But congressional Democrats said Republicans aren't moving fast enough and may be putting Americans at grave risk, The New York Times reported.
Last month the Senate approved $1.1 billion to combat the disease, less than the White House administration's request for $1.8 billion but House Republicans only approved a $622 million bill. The funding is not enough to contain the virus, which is carried by mosquitos and can cause severe birth defects. Recent research reveals the virus can also be sexually transmitted.
"The mosquitoes are not waiting for Congress to act," Sen. Chuck Schumer, (D-NY) said during a news conference, according to NYT.
Florida has reported 128 confirmed cases, all travel-related, as of June 1, according to the Centers for Disease Control and Prevention, but the Miami Herald reports the number has since climbed to 172.
Miami will also be "ground zero" for a possible outbreak this summer because of its tropical weather, its large number of Latin America travelers and the Aedes aegypti and aedes albopictus mosquitoes that are present in South Florida, Jason James, chairman of Baptist Health South Florida department of obstetrics and gynecology, said during a public forum this week, the newspaper reported.
"We're really in a stage of prevention right now," he said.
Meanwhile, health experts called for greater public health preparation to combat Zika, Ebola and other future epidemics in a piece for The New England Journal of Medicine.
"Stronger public health capabilities at a national level are the essential first line of defense against potential pandemics, as we and other members of the National Academy of Medicine Commission on a Global Health Risk Framework for the Future have argued," wrote Victor J. Dzau, M.D., president of the National Academy of Medicine, and Peter Sands of Harvard Kennedy School's Mossavar-Rahmani Center for Business and Government.

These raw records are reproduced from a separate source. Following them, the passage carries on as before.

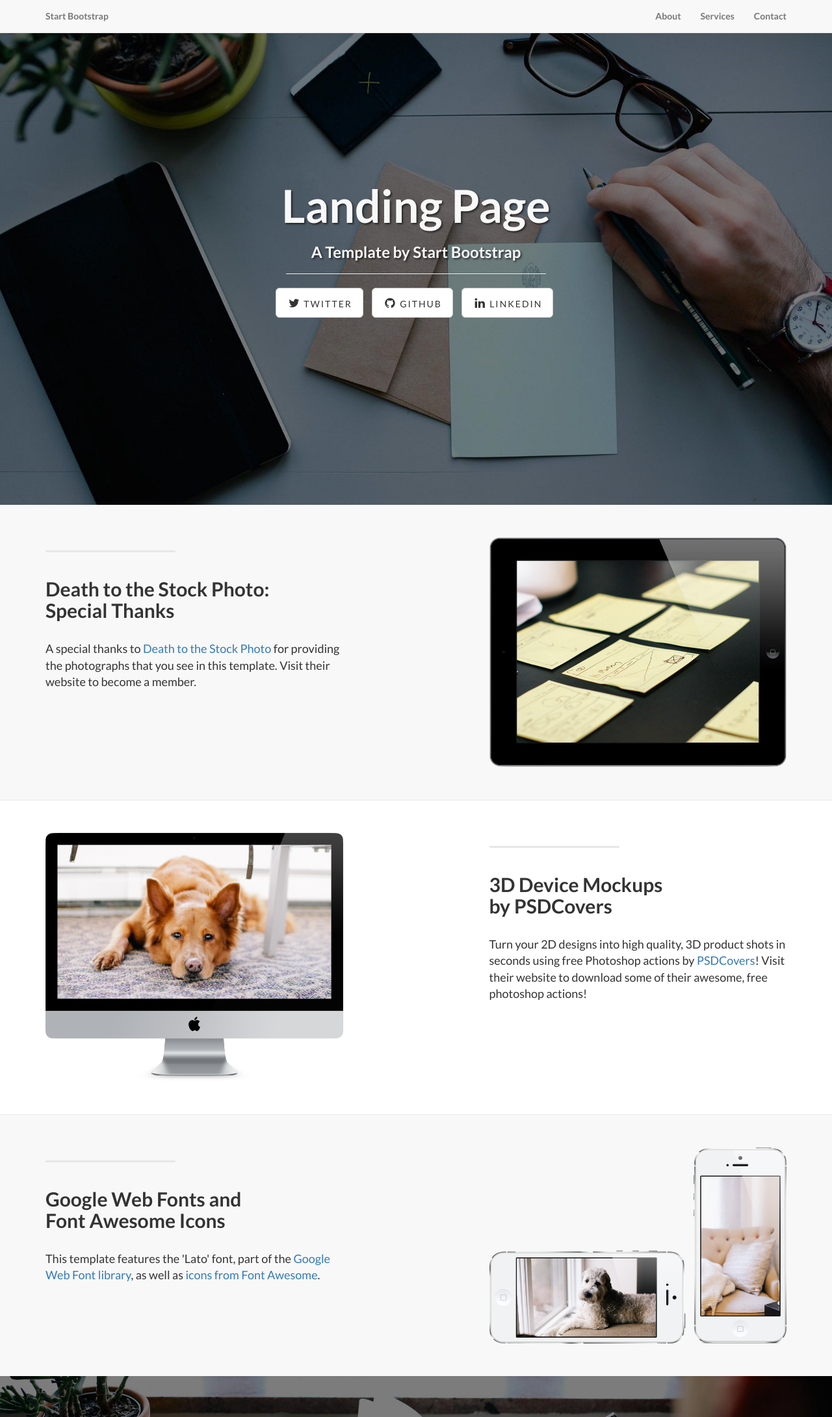
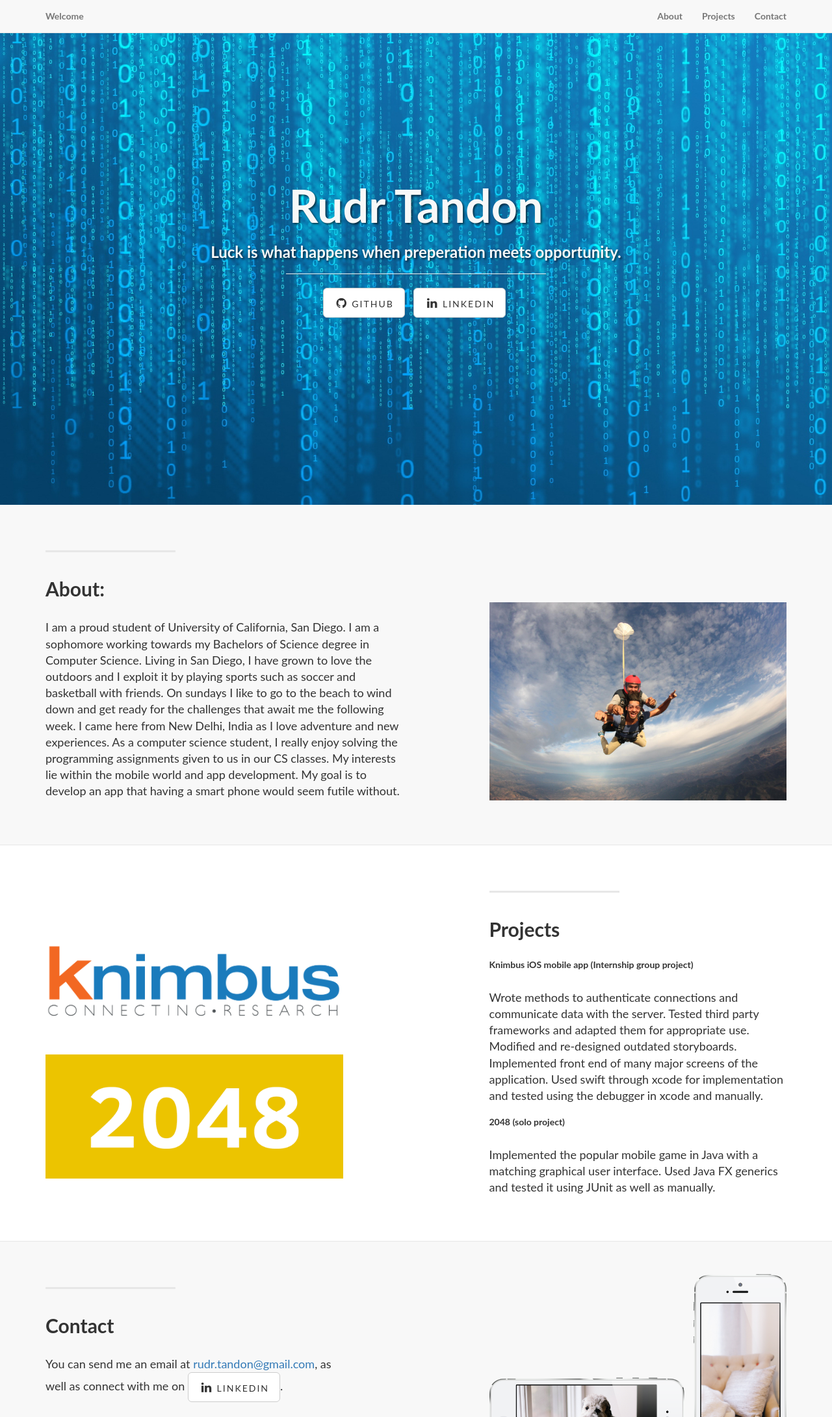
Before and after one commit to rudrtandon/rudrtandon.github.io, a plain HTML site: page index.html in a window 1280 px wide. Shown: the top 2181 px of the page at 65% size. Drawn offline with Linux system fonts and the light colour scheme; a web font is replaced by a local one.

Commit message:
Intial Commit

```diff
--- a/css/landing-page.css
+++ b/css/landing-page.css
@@ -35,7 +35,7 @@ h6 {
     padding-bottom: 50px;
     text-align: center;
     color: #f8f8f8;
-    background: url(../img/intro-bg.jpg) no-repeat center center;
+    background: url(../img/mbw.jpg) no-repeat center center;
     background-size: cover;
 }
 
--- a/index.html
+++ b/index.html
@@ -19,7 +19,7 @@
 
     <!-- Custom Fonts -->
     <link href="font-awesome/css/font-awesome.min.css" rel="stylesheet" type="text/css">
-    <link href="http://fonts.googleapis.com/css?family=Lato:300,400,700,300italic,400italic,700italic" rel="stylesheet" type="text/css">
+    <link href="http://fonts.googleapis .com/css?family=Lato:300,400,700,300italic,400italic,700italic" rel="stylesheet" type="text/css">
 
     <!-- HTML5 Shim and Respond.js IE8 support of HTML5 elements and media queries -->
     <!-- WARNING: Respond.js doesn't work if you view the page via file:// -->
@@ -43,7 +43,7 @@
                     <span class="icon-bar"></span>
                     <span class="icon-bar"></span>
                 </button>
-                <a class="navbar-brand topnav" href="#">Start Bootstrap</a>
+                <a class="navbar-brand topnav" href="#">Welcome</a>
             </div>
             <!-- Collect the nav links, forms, and other content for toggling -->
             <div class="collapse navbar-collapse" id="bs-example-navbar-collapse-1">
@@ -52,7 +52,7 @@
                         <a href="#about">About</a>
                     </li>
                     <li>
-                        <a href="#services">Services</a>
+                        <a href="#projects">Projects</a>
                     </li>
                     <li>
                         <a href="#contact">Contact</a>
@@ -66,25 +66,25 @@
 
 
     <!-- Header -->
-    <a name="about"></a>
+    <a name=""></a>
     <div class="intro-header">
         <div class="container">
 
             <div class="row">
                 <div class="col-lg-12">
                     <div class="intro-message">
-                        <h1>Landing Page</h1>
-                        <h3>A Template by Start Bootstrap</h3>
+                        <h1>Rudr Tandon</h1>
+                        <h3>Luck is what happens when preperation meets opportunity.</h3>
                         <hr class="intro-divider">
                         <ul class="list-inline intro-social-buttons">
+                            <!--<li>
+                                <a href="https://twitter.com/SBootstrap" class="btn btn-default btn-lg"><i class="fa fa-twitter fa-fw"></i> <span class="network-name">Twitter</span></a>
+                            </li>-->
                             <li>
-                                <a href="https://twitter.com/SBootstrap" class="btn btn-default btn-lg"><i class="fa fa-twitter fa-fw"></i> <span class="network-name">Twitter</span></a>
+                                <a href="https://github.com/rudrtandon/" class="btn btn-default btn-lg"><i class="fa fa-github fa-fw"></i> <span class="network-name">Github</span></a>
                             </li>
                             <li>
-                                <a href="https://github.com/IronSummitMedia/startbootstrap" class="btn btn-default btn-lg"><i class="fa fa-github fa-fw"></i> <span class="network-name">Github</span></a>
-                            </li>
-                            <li>
-                                <a href="#" class="btn btn-default btn-lg"><i class="fa fa-linkedin fa-fw"></i> <span class="network-name">Linkedin</span></a>
+                                <a href="https://www.linkedin.com/profile/view?id=AAkAABrjcfQBjX6TM1Isk0E_Kvzz5018mNu8jLc&authType=NAME_SEARCH&authToken=zpz8&locale=en_US&trk=tyah&trkInfo=clickedVertical%3Amynetwork%2CclickedEntityId%3A451113460%2CauthType%3ANAME_SEARCH%2Cidx%3A1-1-1%2CtarId%3A1444117715329%2Ctas%3ARud" class="btn btn-default btn-lg"><i class="fa fa-linkedin fa-fw"></i> <span class="network-name">Linkedin</span></a>
                             </li>
                         </ul>
                     </div>
@@ -99,19 +99,19 @@
 
     <!-- Page Content -->
 
-	<a  name="services"></a>
+	<a  name="about"></a>
     <div class="content-section-a">
 
         <div class="container">
             <div class="row">
-                <div class="col-lg-5 col-sm-6">
+                <div class="col-lg-6 col-sm-6">
                     <hr class="section-heading-spacer">
                     <div class="clearfix"></div>
-                    <h2 class="section-heading">Death to the Stock Photo:<br>Special Thanks</h2>
-                    <p class="lead">A special thanks to <a target="_blank" href="http://join.deathtothestockphoto.com/">Death to the Stock Photo</a> for providing the photographs that you see in this template. Visit their website to become a member.</p>
+                    <h2 class="section-heading">About:<br></h2>
+                    <p class="lead">I am a proud student of University of California, San Diego. I am a sophomore working towards my Bachelors of Science degree in Computer Science. Living in San Diego, I have grown to love the outdoors and I exploit it by playing sports such as soccer and basketball with friends. On sundays I like to go to the beach to wind down and get ready for the challenges that await me the following week. I came here from New Delhi, India as I love adventure and new experiences. As a computer science student, I really enjoy solving the programming assignments given to us in our CS classes. My interests lie within the mobile world and app development. My goal is to develop an app that having a smart phone would seem futile without. </p>
                 </div>
-                <div class="col-lg-5 col-lg-offset-2 col-sm-6">
-                    <img class="img-responsive" src="img/ipad.png" alt="">
+                <div class="col-lg-5 col-lg-offset-1 col-sm-3">
+                    <img class="img-responsive" src="img/SkyD.jpg" alt="" style="PADDING-TOP: 100px">
                 </div>
             </div>
 
@@ -121,6 +121,7 @@
     </div>
     <!-- /.content-section-a -->
 
+    <a name="projects"></a>
     <div class="content-section-b">
 
         <div class="container">
@@ -129,12 +130,21 @@
                 <div class="col-lg-5 col-lg-offset-1 col-sm-push-6  col-sm-6">
                     <hr class="section-heading-spacer">
                     <div class="clearfix"></div>
-                    <h2 class="section-heading">3D Device Mockups<br>by PSDCovers</h2>
-                    <p class="lead">Turn your 2D designs into high quality, 3D product shots in seconds using free Photoshop actions by <a target="_blank" href="http://www.psdcovers.com/">PSDCovers</a>! Visit their website to download some of their awesome, free photoshop actions!</p>
+                    <h2 class="section-heading">Projects</h2>
+                    <h5 class="section-heading">Knimbus iOS mobile app (Internship group project)</h5>
+                    <p class="lead">Wrote methods to authenticate connections and communicate data with the server. Tested third party frameworks and adapted them for appropriate use. Modified and re-designed outdated storyboards. Implemented front end of many major screens of the application. Used swift through xcode for implementation and tested using the debugger in xcode and manually.</p>
+                    <h5 class="section-heading">2048 (solo project)</h5>
+                    <p class="lead">Implemented the popular mobile game in Java with a matching graphical user interface. Used Java FX generics and tested it using JUnit as well as manually. </p>
+
                 </div>
                 <div class="col-lg-5 col-sm-pull-6  col-sm-6">
-                    <img class="img-responsive" src="img/dog.png" alt="">
+                    <img class="img-responsive" src="img/knimbus.png" alt="" style="PADDING-TOP: 100px">
                 </div>
+                <div class="col-lg-5 col-sm-pull-6  col-sm-6">
+                    <img class="img-responsive" src="img/2048.png" alt="" style="PADDING-TOP: 50px">
+                </div>
+
+
             </div>
 
         </div>
@@ -143,6 +153,7 @@
     </div>
     <!-- /.content-section-b -->
 
+    <a name="contact"></a>
     <div class="content-section-a">
 
         <div class="container">
@@ -151,8 +162,8 @@
                 <div class="col-lg-5 col-sm-6">
                     <hr class="section-heading-spacer">
                     <div class="clearfix"></div>
-                    <h2 class="section-heading">Google Web Fonts and<br>Font Awesome Icons</h2>
-                    <p class="lead">This template features the 'Lato' font, part of the <a target="_blank" href="http://www.google.com/fonts">Google Web Font library</a>, as well as <a target="_blank" href="http://fontawesome.io">icons from Font Awesome</a>.</p>
+                    <h2 class="section-heading">Contact</h2>
+                    <p class="lead">You can send me an email at <a target="_blank" href="mailto: rudr.tandon@gmail.com">rudr.tandon@gmail.com</a>, as well as connect with me on <a target="_blank" href="https://www.linkedin.com/profile/view?id=AAkAABrjcfQBjX6TM1Isk0E_Kvzz5018mNu8jLc&authType=NAME_SEARCH&authToken=zpz8&locale=en_US&trk=tyah&trkInfo=clickedVertical%3Amynetwork%2CclickedEntityId%3A451113460%2CauthType%3ANAME_SEARCH%2Cidx%3A1-1-1%2CtarId%3A1444117715329%2Ctas%3ARud" class="btn btn-default btn-lg"><i class="fa fa-linkedin fa-fw"></i> <span class="network-name">linkedIn</a>.</p>
                 </div>
                 <div class="col-lg-5 col-lg-offset-2 col-sm-6">
                     <img class="img-responsive" src="img/phones.png" alt="">
@@ -164,7 +175,7 @@
 
     </div>
     <!-- /.content-section-a -->
-
+<!--
 	<a  name="contact"></a>
     <div class="banner">
 
@@ -191,7 +202,7 @@
 
         </div>
         <!-- /.container -->
-
+-->
     </div>
     <!-- /.banner -->
 
@@ -210,14 +221,14 @@
                         </li>
                         <li class="footer-menu-divider">&sdot;</li>
                         <li>
-                            <a href="#services">Services</a>
+                            <a href="#projects">Projects</a>
                         </li>
                         <li class="footer-menu-divider">&sdot;</li>
                         <li>
                             <a href="#contact">Contact</a>
                         </li>
                     </ul>
-                    <p class="copyright text-muted small">Copyright &copy; Your Company 2014. All Rights Reserved</p>
+                    <p class="copyright text-muted small">Copyright &copy; Rudr Tandon 2015. All Rights Reserved</p>
                 </div>
             </div>
         </div>
```
Also changed, not shown: img/2048.png (added), img/SkyD.jpg (added), img/knimbus.png (added), img/mbw.jpg (added), 2 other files.
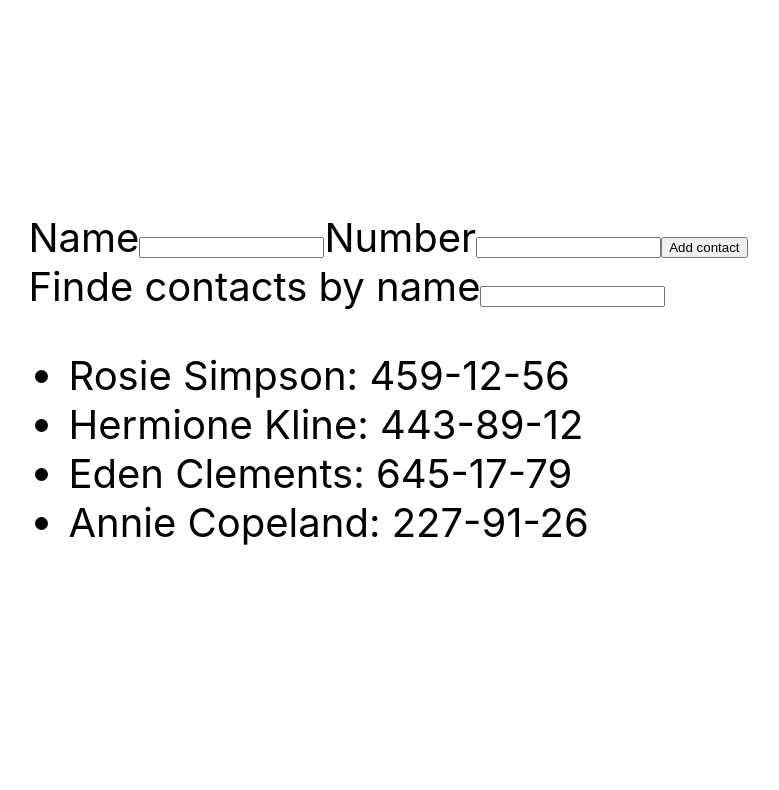
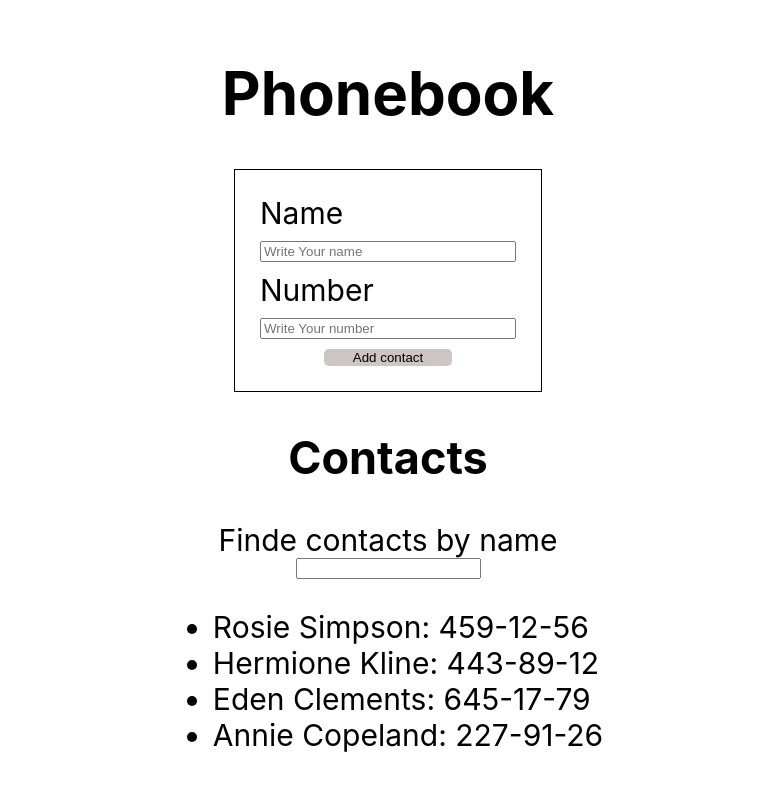
Before and after one commit to KacperMadajewski/goit-react-hw-02-phonebook, a React (Create React App) app: page / in a window 1280 px wide. Shown: the top 790 px of the page, without its empty margins (252-1031 px from the left). Built offline with nearby package versions, Linux system fonts and the light colour scheme.

Commit message:
Added some filters and made refactor

```diff
--- a/src/components/App.jsx
+++ b/src/components/App.jsx
@@ -1,12 +1,47 @@
 import React, { Component } from 'react';
 import { ContactsForm } from './ContactsForm/ContactsForm';
+import { nanoid } from 'nanoid';
+import { ContactsList } from './ContactsList/ContactsList';
+import { Filter } from './Filter/Filter';
 
 export class App extends Component {
+  state = {
+    contacts: [
+      { id: 'id-1', name: 'Rosie Simpson', number: '459-12-56' },
+      { id: 'id-2', name: 'Hermione Kline', number: '443-89-12' },
+      { id: 'id-3', name: 'Eden Clements', number: '645-17-79' },
+      { id: 'id-4', name: 'Annie Copeland', number: '227-91-26' },
+    ],
+    filter: '',
+    name: '',
+    number: '',
+  };
 
-  handleSubmit = (ev) => {
+  handleNameChange = ev => {
+    this.setState({ name: ev.target.value });
+  };
+
+  handleNumberChange = ev => {
+    this.setState({ number: ev.target.value });
+  };
+
+  handleFilterChange = ev => {
+    this.setState({ filter: ev.target.value });
+  };
+
+  handleSubmit = ev => {
     ev.preventDefault();
-
-}
+    const name1 = this.state.name;
+    const number1 = this.state.number;
+    this.setState({
+      contacts: [
+        ...this.state.contacts,
+        { name: name1, number: number1, id: nanoid() },
+      ],
+      name: '',
+      number: '',
+    });
+  };
 
   render() {
     return (
@@ -15,12 +50,30 @@ export class App extends Component {
           height: '100vh',
           display: 'flex',
           justifyContent: 'center',
+          flexDirection: 'column',
           alignItems: 'center',
-          fontSize: 40,
+          fontSize: 30,
           color: '#010101',
         }}
       >
-        <ContactsForm />
+        <h1>Phonebook</h1>
+        <ContactsForm
+          forSubmit={this.handleSubmit}
+          nameChange={this.handleNameChange}
+          numberChange={this.handleNumberChange}
+          valueName={this.state.name}
+          valueNumber={this.state.number}
+        />
+
+        <h2>Contacts</h2>
+        <Filter
+          filterChange={this.handleFilterChange}
+          valueFilter={this.state.filter}
+        />
+        <ContactsList
+          contactsData={this.state.contacts}
+          filter={this.state.filter}
+        />
       </div>
     );
   }
--- a/src/components/ContactsForm/ContactsForm.jsx
+++ b/src/components/ContactsForm/ContactsForm.jsx
@@ -1,50 +1,12 @@
-import { nanoid } from 'nanoid';
 import React, { Component } from 'react';
-// import { nanoid } from 'nanoid';
+import Styles from './ContactsForm.module.css';
 
 export class ContactsForm extends Component {
-  state = {
-    contacts: [
-      { id: 'id-1', name: 'Rosie Simpson', number: '459-12-56' },
-      { id: 'id-2', name: 'Hermione Kline', number: '443-89-12' },
-      { id: 'id-3', name: 'Eden Clements', number: '645-17-79' },
-      { id: 'id-4', name: 'Annie Copeland', number: '227-91-26' },
-    ],
-    filter: '',
-    name: '',
-    number: '',
-  };
-
-  handleNameChange = ev => {
-    this.setState({ name: ev.target.value });
-  };
-
-  handleNumberChange = ev => {
-    this.setState({ number: ev.target.value });
-  };
-
-  handleFilterChange = ev => {
-    this.setState({ filter: ev.target.value });
-  };
-
-  handleSubmit = ev => {
-    ev.preventDefault();
-    const name1 = this.state.name;
-    const number1 = this.state.number;
-    this.setState({
-      contacts: [
-        ...this.state.contacts,
-        { name: name1, number: number1, id: nanoid() },
-      ],
-      name: '',
-      number: '',
-    });
-  };
-
   render() {
+    const { forSubmit, nameChange, numberChange, valueName, valueNumber } =
+      this.props;
     return (
-      <div>
-        <form onSubmit={this.handleSubmit}>
+      <form onSubmit={forSubmit} className={Styles.form}>
         <span>Name</span>
         <input
           type="text"
@@ -52,8 +14,10 @@ export class ContactsForm extends Component {
           pattern="^[a-zA-Zа-яА-Я]+(([' -][a-zA-Zа-яА-Я ])?[a-zA-Zа-яА-Я]*)*$"
           title="Name may contain only letters, apostrophe, dash and spaces. For example Adrian, Jacob Mercer, Charles de Batz de Castelmore d'Artagnan"
           required
-            onChange={this.handleNameChange}
-            value={this.state.name}
+          onChange={nameChange}
+          value={valueName}
+          placeholder="Write Your name"
+          className={Styles.input}
         />
         <span>Number</span>
         <input
@@ -62,32 +26,13 @@ export class ContactsForm extends Component {
           pattern="\+?\d{1,4}?[-.\s]?\(?\d{1,3}?\)?[-.\s]?\d{1,4}[-.\s]?\d{1,4}[-.\s]?\d{1,9}"
           title="Phone number must be digits and can contain spaces, dashes, parentheses and can start with +"
           required
-            onChange={this.handleNumberChange}
-            value={this.state.number}
+          onChange={numberChange}
+          value={valueNumber}
+          placeholder="Write Your number"
+          className={Styles.input}
         />
-          <button type="submit">Add contact</button>
+        <button type="submit" className={Styles.btn}>Add contact</button>
       </form>
-        <span>Finde contacts by name</span>
-        <input
-          type="text"
-          name="filter"
-          onChange={this.handleFilterChange}
-          value={this.state.filter}
-        />
-        <ul>
-          {this.state.contacts
-            .filter(contact =>
-              contact.name
-                .toLowerCase()
-                .includes(this.state.filter.toLowerCase())
-            )
-            .map(contact => (
-              <li key={nanoid()}>
-                {contact.name}: {contact.number}
-              </li>
-            ))}
-        </ul>
-      </div>
     );
   }
 }
--- /dev/null
+++ b/src/components/ContactsForm/ContactsForm.module.css
@@ -0,0 +1,25 @@
+.form {
+    display: flex;
+    flex-direction: column;
+    width: 20vw;
+    padding: 25px;
+    gap: 10px;
+    border: 1px solid;
+}
+
+.input {
+    max-width: 20vw;
+}
+
+.btn {
+    min-width: 10vw;
+    margin: auto;
+    cursor: pointer;
+    border: none;
+    border-radius: 5px;
+    background-color: rgba(125, 101, 101, 0.382);
+}
+
+.btn:hover {
+background-color: rgb(68, 159, 68);
+}
--- a/src/components/ContactsList/ContactsList.jsx
+++ b/src/components/ContactsList/ContactsList.jsx
@@ -1,3 +1,25 @@
-// import React, { Component } from "react";
+import React, { Component } from "react";
+import { nanoid } from "nanoid";
 
-// export class ContactsList extends Component
+export class ContactsList extends Component {
+
+
+    render() {
+        const { contactsData, filter} = this.props;
+        return (
+          <ul>
+            {contactsData
+              .filter(contact =>
+                contact.name
+                  .toLowerCase()
+                  .includes(filter.toLowerCase())
+              )
+              .map(contact => (
+                <li key={nanoid()}>
+                  {contact.name}: {contact.number}
+                </li>
+              ))}
+          </ul>
+        );
+    }
+}
--- /dev/null
+++ b/src/components/Filter/Filter.jsx
@@ -0,0 +1,18 @@
+import React, { Component } from 'react';
+
+export class Filter extends Component {
+  render() {
+    const { filterChange, valueFilter } = this.props;
+    return (
+      <>
+        <span>Finde contacts by name</span>
+        <input
+          type="text"
+          name="filter"
+          onChange={filterChange}
+          value={valueFilter}
+        />
+      </>
+    );
+  }
+}
```
Lines whose indentation alone changed are shown as unchanged.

And, they noted, it is more cost-effective to invest in preparedness, then to spend in response.